By Peter F. Drucker
June 06 - 12, 2005




Management creates economic and social development. Economic and social development is the result of management. It can be said, without too much oversimplification, that there are no 'underdeveloped countries'. There are only 'undermanaged' ones. Japan a hundred and forty years ago was an underdeveloped country by every material measurement. But it very quickly produced management of great competence, indeed, of excellence.

This means that management is the prime mover and that development is a consequence. All our experience in economic development proves this. Wherever we have only capital, we have not achieved development. In the few cases where we have been able to generate management energies, we have generated rapid development. Development, in other words, is a matter of human energies rather than of economic wealth. And the generation and direction of human energies is the task of management.
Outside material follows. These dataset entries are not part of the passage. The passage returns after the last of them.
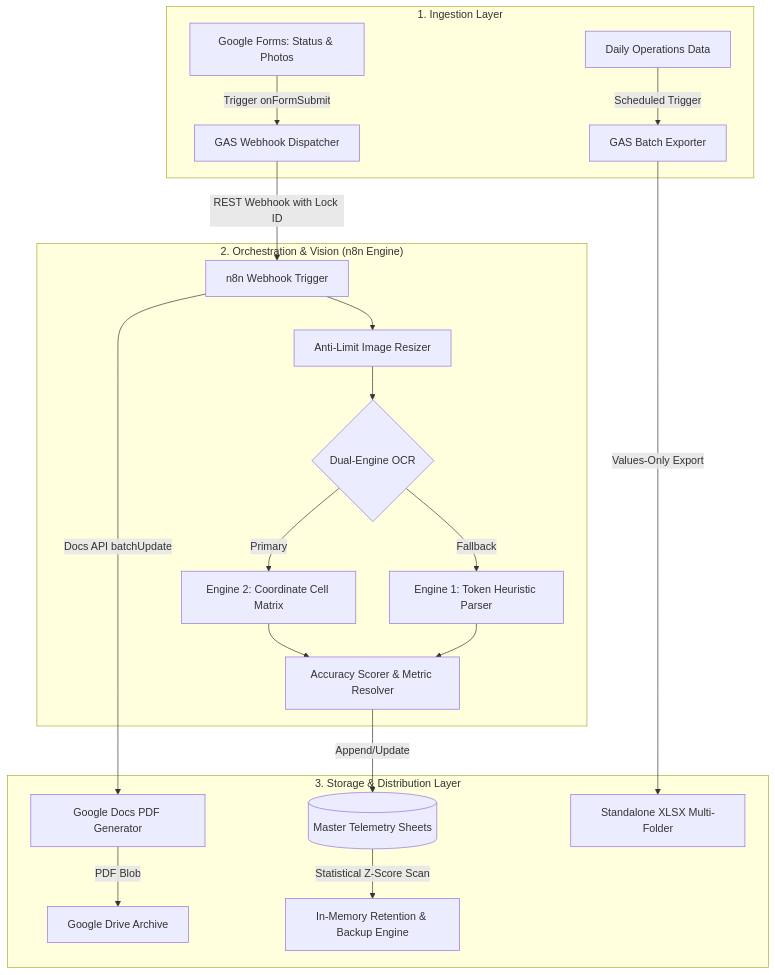
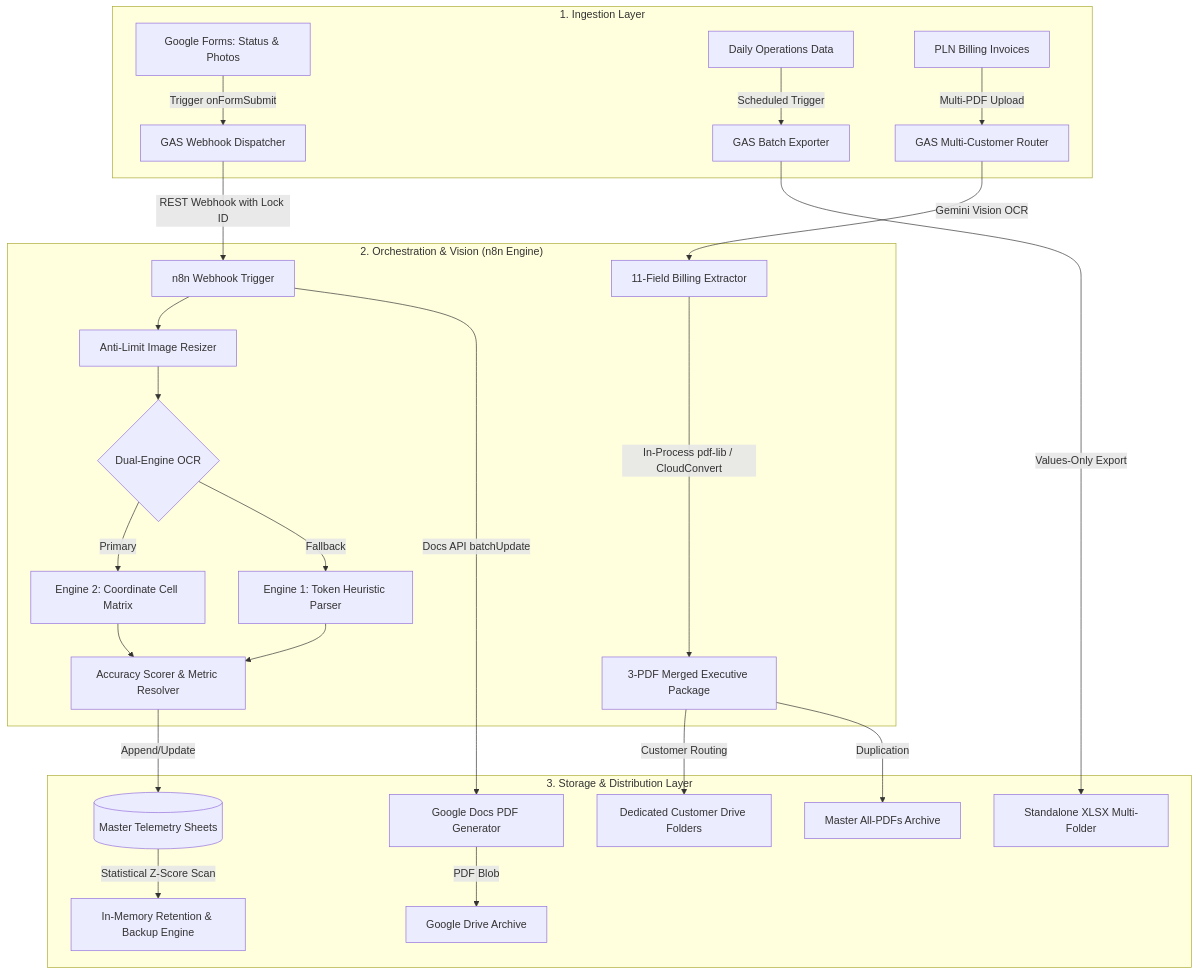
One commit to pandamanaaja/telemetry-workflow-automation changed the diagram in README.md. Above: the diagram before and after it, drawn with Mermaid. The commit also changed other lines of this file and 4 other files, not shown here.

Commit message:
feat(pln): update auto report engine v14.8 and add local pdf-lib merger workflow

````diff
--- a/README.md
+++ b/README.md
@@ -15,25 +15,30 @@
 ```mermaid
 flowchart TD
     subgraph Ingestion["1. Ingestion Layer"]
         A1[Google Forms: Status & Photos] -->|Trigger onFormSubmit| B1[GAS Webhook Dispatcher]
         A2[Daily Operations Data] -->|Scheduled Trigger| B2[GAS Batch Exporter]
+        A3[PLN Billing Invoices] -->|Multi-PDF Upload| B3[GAS Multi-Customer Router]
     end
 
     subgraph Processing["2. Orchestration & Vision (n8n Engine)"]
         B1 -->|REST Webhook with Lock ID| C1[n8n Webhook Trigger]
         C1 --> C2[Anti-Limit Image Resizer]
         C2 --> C3{Dual-Engine OCR}
         C3 -->|Primary| C4[Engine 2: Coordinate Cell Matrix]
         C3 -->|Fallback| C5[Engine 1: Token Heuristic Parser]
         C4 --> C6[Accuracy Scorer & Metric Resolver]
         C5 --> C6
+        B3 -->|Gemini Vision OCR| C7[11-Field Billing Extractor]
+        C7 -->|In-Process pdf-lib / CloudConvert| C8[3-PDF Merged Executive Package]
     end
 
     subgraph Output["3. Storage & Distribution Layer"]
         C6 -->|Append/Update| D1[(Master Telemetry Sheets)]
         C1 -->|Docs API batchUpdate| D2[Google Docs PDF Generator]
         D2 -->|PDF Blob| D3[Google Drive Archive]
         B2 -->|Values-Only Export| D4[Standalone XLSX Multi-Folder]
         D1 -->|Statistical Z-Score Scan| D5[In-Memory Retention & Backup Engine]
+        C8 -->|Customer Routing| D6[Dedicated Customer Drive Folders]
+        C8 -->|Duplication| D7[Master All-PDFs Archive]
     end
 ```
````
ACTION POINT: What impact does your company have in the developing world? Are your activities there raising the managerial standards of local companies?

Ecological Vision.


"Any society in the era of the new technology would perish miserably were it to run the economy by central planning."

The new technology will greatly extend the management area; many people now considered rank-and-file will have to become capable of doing management work. And on all levels the demands on the manager's responsibility and competence, her vision, her capacity to choose between alternate risks, her economic knowledge and skill, her ability to mange managers and to manage worker and work, her competence in making decisions, will be greatly increased.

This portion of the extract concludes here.